Despite years of trying, Ontario has failed to fill nearly one-third of the province’s top public health jobs, leaving communities from York Region to Timiskaming without permanent medical officers of health.


Critics charge the public health system wouldn’t have enough qualified people in place to fight a health-care crisis such as a flu pandemic or another SARS. Eleven of Ontario’s 36 health units do not have specially trained, full-time medical officers of health. They have acting officers, with a few upgrading their education to possibly take over.


Public health units handle everything from fighting infectious disease outbreaks to inspecting premises where food is served.


Whether or not the vacancies become a larger public health problem depends on what shows up on the horizon, said Dr. Janice Willett, the Ontario Medical Association’s new president.

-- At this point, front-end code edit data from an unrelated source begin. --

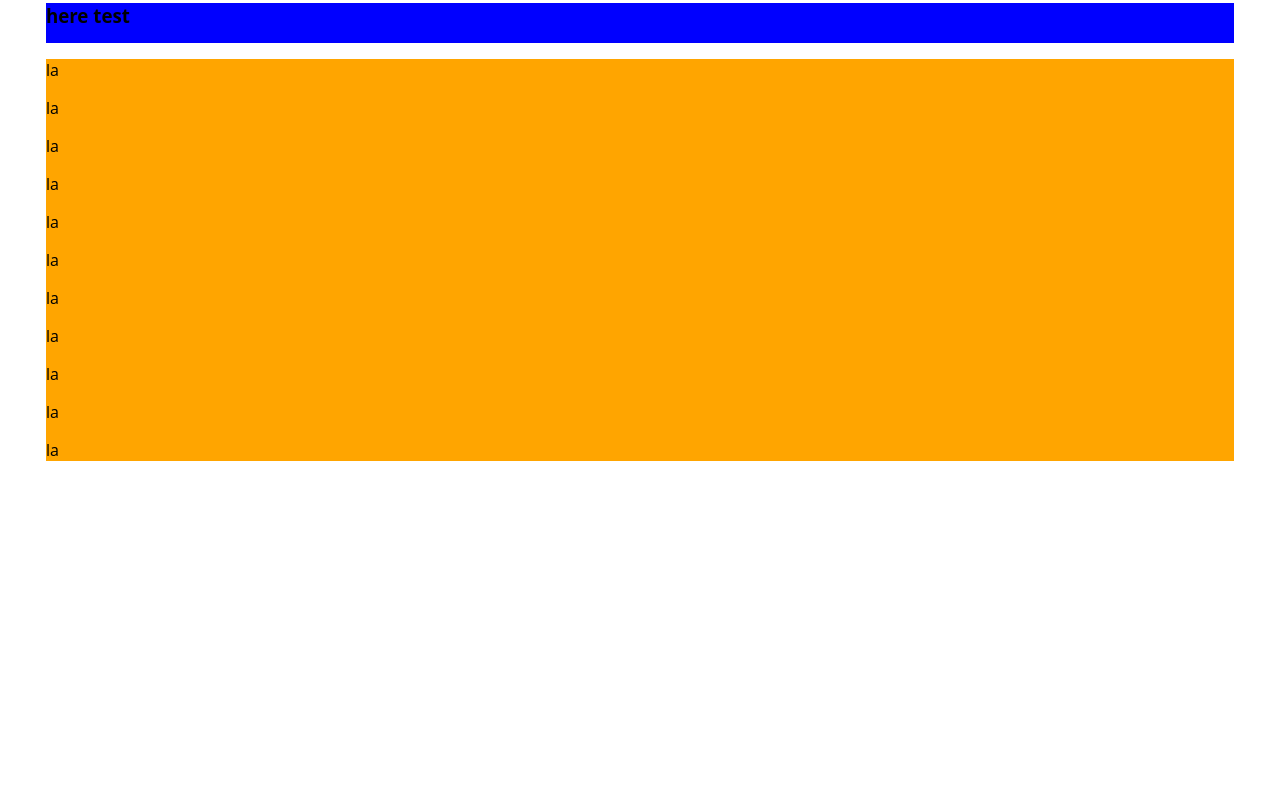
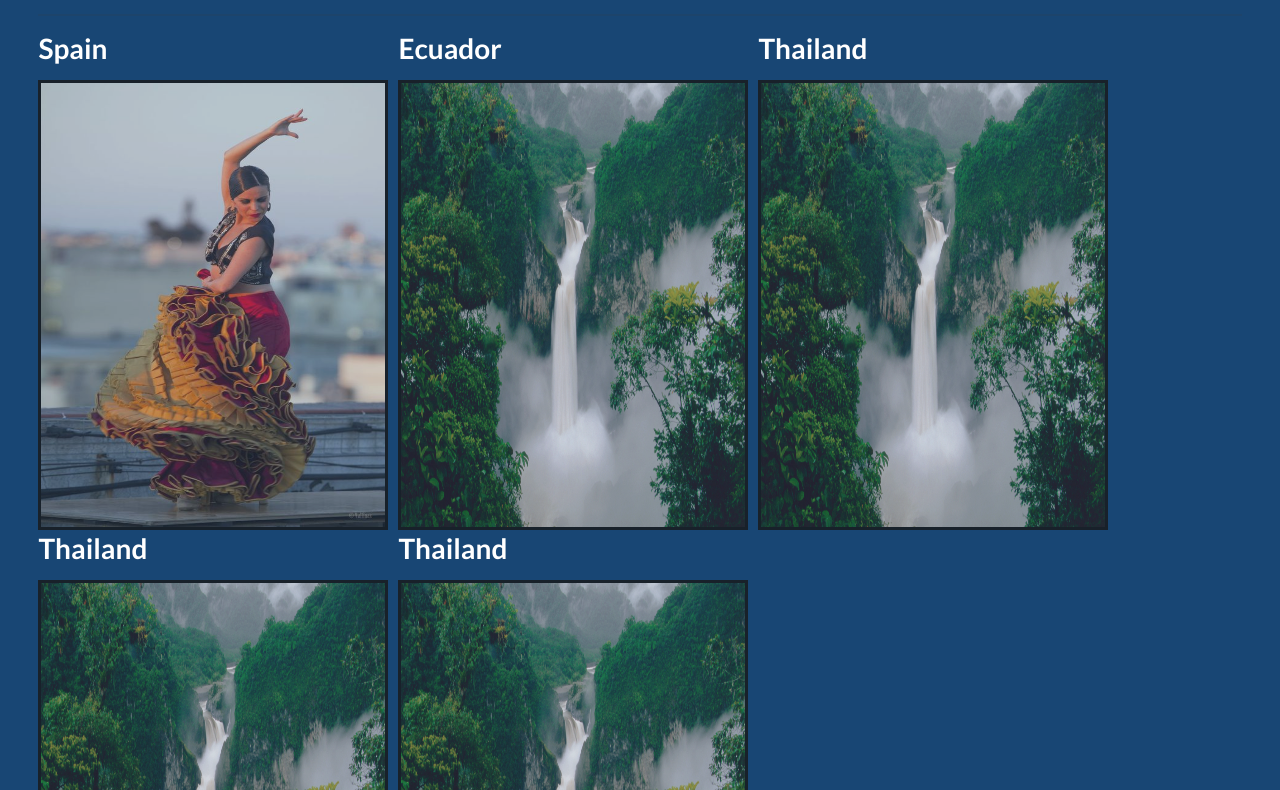
Before and after one commit to danherrera0/weTravel_frontend, a plain HTML site: page index.html in a window 1280 px wide. Shown: the part 201-991 px from the top of the page. Before the commit the page ends 860 px from the top, so only its background shows below. Drawn offline with nearby package versions, Linux system fonts and the light colour scheme.

Commit message:
added styling and images

```diff
--- a/assets/style.css
+++ b/assets/style.css
@@ -3,16 +3,17 @@
   display: flex-box;
   flex-direction: column;
   align-items: center;
-  height: 100%;
-  font-family: 'Open Sans', sans-serif;
+  height: auto;
+  font-family: 'Montserrat', sans-serif;
   margin: 3%;
+
 }
 
 .logo {
   display: block;
   height: auto;
   width: 100%;
-  background-color: black;
+  background-color: #003366;
   clear: both;
 
 }
@@ -24,13 +25,15 @@
   display: block;
   margin-left: auto;
   margin-right: auto;
+
 }
 
-.header {
+#header {
   display: block;
+  font-family: 'Montserrat', sans-serif;
   height: 40px;
   width: 100%;
-  background-color: blue;
+  color: white;
   clear: both;
 }
 
@@ -39,9 +42,57 @@
 }
 
 .travel-form {
+color: white;
+}
+
+.image-card{
+  width: 350px;
+  height: 450px;
+  border-style: solid;
+  border-color: black;
+  opacity: .8;
+}
+.travel-show {
+  background-color: white;
+  font-family: 'Montserrat', sans-serif;
+  color:black;
+
+}
+.country-container{
+  background-color: white;
+  padding-bottom: 10px;
+  padding-left: 10px;
+  width:4000px;
+  height:100%;
+  position: sticky;
+  max-height: 500px;
+  overflow-x: scroll;
+  overflow-y: hidden;
+  white-space: nowrap;
 
 }
 
-.travel-show {
-  background-color: orange;
+.country-card{
+  float:left;
+  width:auto;
+  display:inline-block;
+  color:white;
+  padding-right: 10px;
 }
+
+body{
+  background-color:#003366;
+  color:white;
+}
+
+html{
+  background-color: #003366;
+  opacity: .9;
+  font-family: 'Montserrat', sans-serif;
+  color:white;
+}
+
+footer{
+  font-family: 'Permanent Marker', cursive;
+  color: rgb(210,199,136);
+}
--- a/index.html
+++ b/index.html
@@ -3,28 +3,56 @@
   <meta charset="UTF-8">
   <meta name="viewport" content="width=device-width, initial-scale=1.0">
   <meta http-equiv="X-UA-Compatible" content="ie=edge">
+
+  <link href="https://fonts.googleapis.com/css?family=Montserrat" rel="stylesheet">
+  <link href="https://fonts.googleapis.com/css?family=Permanent+Marker" rel="stylesheet">
+  <link rel="stylesheet" href="https://cdn.jsdelivr.net/npm/semantic-ui@2.4.2/dist/semantic.min.css">
   <link rel="stylesheet" href="./assets/style.css">
   <title>WeTravel</title>
 </head>
 <body>
   <div class="container">
-    <div class="logo"> WeTravel <img src="./assets/images/logo.png" alt="WeTravel Paper Airplane Logo"></div>
-    <div class="header"><h3>here test</h3></div>
+    <div class="logo"><img src="./assets/images/logo.png" alt="WeTravel Paper Airplane Logo"></div>
+    <div id="header" class="ui secondary pointing menu"><h3>Choose a destination...</h3></div>
     <div class="travel-info">
-      <div class="travel-form"></div>
+      <div class="travel-form">
+        <!-- <label class="ui black ribbon label"> TestInput1:</label><br>
+        <input type="text" name="TestInput1" value="Enter Txt Here"><br>
+        <label class="ui black ribbon label">TestInput2</label><br>
+        <input type="text" name="TestInput2" value="Enter Txt Here"><br><br>
+        <input type="submit" value="Submit"> -->
+      </div>
       <div class="travel-show">
-        <p>la</p>
-        <p>la</p>
-        <p>la</p>
-        <p>la</p>
-        <p>la</p>
-        <p>la</p>
-        <p>la</p>
-        <p>la</p>
-        <p>la</p>
-        <p>la</p>
-        <p>la</p>
-      </div>
+        <div id="country-container">
+
+        <div class="country-card">
+          <h1> Spain</h1>
+          <img id="image-card" class="image-card" src="./assets/images/Destinations/spain.jpg">
+        </div> <!--end of country card -->
+
+        <div class="country-card">
+          <h1> Ecuador</h1>
+          <img id="image-card" class="image-card" src="./assets/images/Destinations/ecuador.jpg">
+        </div> <!--end of country card -->
+
+        <div class="country-card">
+          <h1> Thailand</h1>
+          <img id="image-card" class="image-card" src="./assets/images/Destinations/ecuador.jpg">
+        </div> <!--end of country card -->
+
+        <div class="country-card">
+          <h1> Thailand</h1>
+          <img id="image-card" class="image-card" src="./assets/images/Destinations/ecuador.jpg">
+        </div> <!--end of country card -->
+
+        <div class="country-card">
+          <h1> Thailand</h1>
+          <img id="image-card" class="image-card" src="./assets/images/Destinations/ecuador.jpg">
+        </div> <!--end of country card -->
+
+        </div> <!--end of country container -->
+
+      </div>  <!--end of travel-show -->
     </div> <!-- end travel-info -->
   </div> <!-- end container -->
 </body>
```
Also changed, not shown: assets/images/Destinations/Barcelona.jpg (added), assets/images/Destinations/California.jpg (added), assets/images/Destinations/CentralPark_NYC.jpg (added), assets/images/Destinations/CostaRica.jpg (added), assets/images/Destinations/LondonEye.jpg (added), assets/images/Destinations/Screen Shot 2019-02-12 at 9.31.28 AM.png (added), assets/images/Destinations/Vietnam.jpg (added), assets/images/Destinations/ecuador.jpg (added), assets/images/Destinations/spain.jpg (added).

“Problem is, we don’t always get to predict when the next E. coli outbreak will be or (in) what community,” said Willett.

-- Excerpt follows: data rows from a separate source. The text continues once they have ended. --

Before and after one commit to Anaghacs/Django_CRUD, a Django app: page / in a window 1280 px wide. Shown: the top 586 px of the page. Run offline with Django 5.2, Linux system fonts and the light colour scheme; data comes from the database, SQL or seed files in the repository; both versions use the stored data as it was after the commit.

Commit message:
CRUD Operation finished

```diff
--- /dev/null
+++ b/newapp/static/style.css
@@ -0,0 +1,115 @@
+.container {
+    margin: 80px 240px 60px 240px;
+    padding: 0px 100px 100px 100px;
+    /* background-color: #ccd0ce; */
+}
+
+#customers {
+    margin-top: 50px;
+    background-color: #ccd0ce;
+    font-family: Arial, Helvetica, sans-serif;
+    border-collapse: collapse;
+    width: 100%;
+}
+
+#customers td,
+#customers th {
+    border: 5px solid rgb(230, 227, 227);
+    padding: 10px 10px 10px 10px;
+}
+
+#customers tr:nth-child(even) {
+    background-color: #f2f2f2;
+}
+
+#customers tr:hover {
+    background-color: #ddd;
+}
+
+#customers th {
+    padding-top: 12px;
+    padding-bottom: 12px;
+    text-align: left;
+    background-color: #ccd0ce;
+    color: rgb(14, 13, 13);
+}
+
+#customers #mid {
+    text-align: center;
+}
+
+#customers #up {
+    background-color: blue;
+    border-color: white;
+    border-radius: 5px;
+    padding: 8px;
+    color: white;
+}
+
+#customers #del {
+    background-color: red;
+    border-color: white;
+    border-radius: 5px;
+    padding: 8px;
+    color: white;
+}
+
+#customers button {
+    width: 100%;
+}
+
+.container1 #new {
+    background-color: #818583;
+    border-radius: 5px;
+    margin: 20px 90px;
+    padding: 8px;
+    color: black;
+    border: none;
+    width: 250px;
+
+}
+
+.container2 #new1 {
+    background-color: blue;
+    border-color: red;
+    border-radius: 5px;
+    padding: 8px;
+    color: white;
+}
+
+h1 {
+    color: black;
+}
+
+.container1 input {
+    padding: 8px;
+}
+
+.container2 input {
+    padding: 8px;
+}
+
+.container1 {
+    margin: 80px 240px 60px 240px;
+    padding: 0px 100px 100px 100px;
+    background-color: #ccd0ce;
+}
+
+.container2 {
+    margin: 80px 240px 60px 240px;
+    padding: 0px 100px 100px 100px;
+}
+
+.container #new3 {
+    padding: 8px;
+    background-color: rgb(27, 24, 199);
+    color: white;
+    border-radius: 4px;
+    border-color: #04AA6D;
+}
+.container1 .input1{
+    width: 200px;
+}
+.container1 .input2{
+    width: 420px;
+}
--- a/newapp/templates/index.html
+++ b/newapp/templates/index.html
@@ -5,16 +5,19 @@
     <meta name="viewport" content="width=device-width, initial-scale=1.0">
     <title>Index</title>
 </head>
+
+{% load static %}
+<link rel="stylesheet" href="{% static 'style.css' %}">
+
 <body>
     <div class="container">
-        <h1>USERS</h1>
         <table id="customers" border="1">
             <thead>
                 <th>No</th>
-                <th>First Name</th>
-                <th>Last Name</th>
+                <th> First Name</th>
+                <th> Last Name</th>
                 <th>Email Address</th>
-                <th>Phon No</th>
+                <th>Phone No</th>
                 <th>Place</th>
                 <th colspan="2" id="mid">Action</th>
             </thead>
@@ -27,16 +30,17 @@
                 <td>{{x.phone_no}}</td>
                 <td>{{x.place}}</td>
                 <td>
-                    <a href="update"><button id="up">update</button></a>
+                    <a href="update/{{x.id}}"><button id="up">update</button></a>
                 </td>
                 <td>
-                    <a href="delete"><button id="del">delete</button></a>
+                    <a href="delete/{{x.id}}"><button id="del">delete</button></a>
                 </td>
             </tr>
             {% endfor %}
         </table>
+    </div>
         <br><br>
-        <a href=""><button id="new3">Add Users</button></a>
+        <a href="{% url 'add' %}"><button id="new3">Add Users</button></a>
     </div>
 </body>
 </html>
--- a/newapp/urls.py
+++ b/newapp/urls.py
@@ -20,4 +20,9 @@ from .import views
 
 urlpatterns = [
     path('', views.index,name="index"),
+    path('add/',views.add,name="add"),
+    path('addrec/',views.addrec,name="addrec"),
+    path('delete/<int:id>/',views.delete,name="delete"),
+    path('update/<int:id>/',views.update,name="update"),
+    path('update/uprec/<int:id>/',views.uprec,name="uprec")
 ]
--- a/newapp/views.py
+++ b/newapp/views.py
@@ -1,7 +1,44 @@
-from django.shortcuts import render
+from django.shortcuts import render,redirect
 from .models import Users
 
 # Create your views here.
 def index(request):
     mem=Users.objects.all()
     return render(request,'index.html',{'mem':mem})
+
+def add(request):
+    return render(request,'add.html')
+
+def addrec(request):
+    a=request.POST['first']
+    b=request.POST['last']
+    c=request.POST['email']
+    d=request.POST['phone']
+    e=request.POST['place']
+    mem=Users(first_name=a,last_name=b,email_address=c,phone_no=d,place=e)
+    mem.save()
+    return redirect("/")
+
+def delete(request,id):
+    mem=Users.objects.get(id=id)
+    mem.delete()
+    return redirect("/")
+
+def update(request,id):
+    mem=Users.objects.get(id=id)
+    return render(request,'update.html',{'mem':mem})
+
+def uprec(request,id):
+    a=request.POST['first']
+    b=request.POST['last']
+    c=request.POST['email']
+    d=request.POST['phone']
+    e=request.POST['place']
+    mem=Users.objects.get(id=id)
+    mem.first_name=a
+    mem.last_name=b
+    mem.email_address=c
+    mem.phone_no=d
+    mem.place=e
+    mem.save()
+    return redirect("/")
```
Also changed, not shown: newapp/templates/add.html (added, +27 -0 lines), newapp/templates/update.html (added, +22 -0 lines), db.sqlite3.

Outback disaster

  • Seven years ago, an E. coli outbreak in Walkerton’s water supply killed seven people. Many say cutbacks to the province’s public health infrastructure contributed to the disaster.